The Liberal government of Asquith had been highly embarrassed by the hunger strike tactic of the Suffragettes. Many of the more famous Suffragettes were from middle class backgrounds and were educated. While society as a whole expected certain behaviour from them (which was not forthcoming), society also held certain values on how the government should act with regards to when these women were in prison, and therefore under the jurisdiction of the government.
When some Suffragettes were arrested they would go on hunger strike. This was a deliberate policy to bring attention to their cause and also to embarrass the government. To counter this, the government resorted to force-feeding those women on hunger-strike – an act usually reserved for those held in what were then called lunatic asylums. This simple act greatly embarrassed the government. While it avoided the political disaster of a Suffragette dying in prison – thus creating a martyr for the movement – it simply did not reflect well on the government.

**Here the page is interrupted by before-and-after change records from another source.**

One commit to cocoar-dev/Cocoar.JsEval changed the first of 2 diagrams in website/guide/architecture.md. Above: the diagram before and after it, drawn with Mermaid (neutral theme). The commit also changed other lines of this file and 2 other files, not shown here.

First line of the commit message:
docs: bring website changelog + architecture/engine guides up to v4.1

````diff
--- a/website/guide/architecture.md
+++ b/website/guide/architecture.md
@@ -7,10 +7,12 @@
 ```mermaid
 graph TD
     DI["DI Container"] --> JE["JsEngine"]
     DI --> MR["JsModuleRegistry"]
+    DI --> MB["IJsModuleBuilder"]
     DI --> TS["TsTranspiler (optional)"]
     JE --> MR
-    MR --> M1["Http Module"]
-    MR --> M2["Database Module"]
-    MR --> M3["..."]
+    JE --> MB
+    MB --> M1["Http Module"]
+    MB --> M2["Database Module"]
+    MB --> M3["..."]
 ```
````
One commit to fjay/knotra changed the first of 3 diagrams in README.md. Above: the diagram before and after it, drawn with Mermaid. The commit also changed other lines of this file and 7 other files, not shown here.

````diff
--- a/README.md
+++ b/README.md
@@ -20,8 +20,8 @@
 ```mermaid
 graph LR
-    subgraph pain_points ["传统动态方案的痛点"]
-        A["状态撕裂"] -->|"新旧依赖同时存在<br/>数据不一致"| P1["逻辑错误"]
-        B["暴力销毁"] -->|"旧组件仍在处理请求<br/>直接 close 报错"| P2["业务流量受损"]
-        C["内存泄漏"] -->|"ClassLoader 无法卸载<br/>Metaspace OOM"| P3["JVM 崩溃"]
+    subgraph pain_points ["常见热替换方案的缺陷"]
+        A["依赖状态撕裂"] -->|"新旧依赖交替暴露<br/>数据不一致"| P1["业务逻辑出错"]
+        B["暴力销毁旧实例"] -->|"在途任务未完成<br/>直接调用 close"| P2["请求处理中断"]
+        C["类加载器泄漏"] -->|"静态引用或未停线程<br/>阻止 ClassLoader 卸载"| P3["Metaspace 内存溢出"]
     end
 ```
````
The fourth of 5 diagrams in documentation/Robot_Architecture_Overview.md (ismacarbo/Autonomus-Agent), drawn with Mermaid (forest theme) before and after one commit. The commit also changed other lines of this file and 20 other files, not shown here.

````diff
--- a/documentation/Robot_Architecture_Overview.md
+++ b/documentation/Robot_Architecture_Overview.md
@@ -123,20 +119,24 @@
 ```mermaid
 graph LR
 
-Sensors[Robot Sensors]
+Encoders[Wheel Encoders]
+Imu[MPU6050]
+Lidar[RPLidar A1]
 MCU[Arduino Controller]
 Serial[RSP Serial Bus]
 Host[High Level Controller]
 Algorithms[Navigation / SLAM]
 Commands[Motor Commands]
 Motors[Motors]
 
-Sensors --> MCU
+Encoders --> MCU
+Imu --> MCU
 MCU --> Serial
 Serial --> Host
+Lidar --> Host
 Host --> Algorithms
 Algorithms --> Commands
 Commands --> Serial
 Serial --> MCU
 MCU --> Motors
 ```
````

To get around this, the ‘Cat and Mouse Act’ was introduced. The logic behind this was simple: a Suffragette would be arrested; she would go on hunger strike; the authorities would wait until she was too weak (through lack of food) to do any harm if in public. She would then be released ‘on licence’. Once out of prison, it was assumed that the former prisoner would start to eat once again and re-gain her strength over a period of time. If she committed an offence while out on licence, she would be immediately re-arrested and returned to prison. Here, it was assumed that she would then go back on hunger strike. The authorities would then wait until she was too weak to cause trouble and then she would be re-released ‘on licence’.
The nickname of the act came about because of a cat’s habit of playing with its prey (a mouse) before finishing it off.
Research does indicate that the act did not do a great deal to deter the activities of the Suffragettes. Their violent actions only ceased with the outbreak of war and their support of the war effort. However, the start of the war in August 1914, and the ending of all Suffragette activities for the duration of the war, means that the potentially full impact of the ‘Cat and Mouse Act’ will never be known.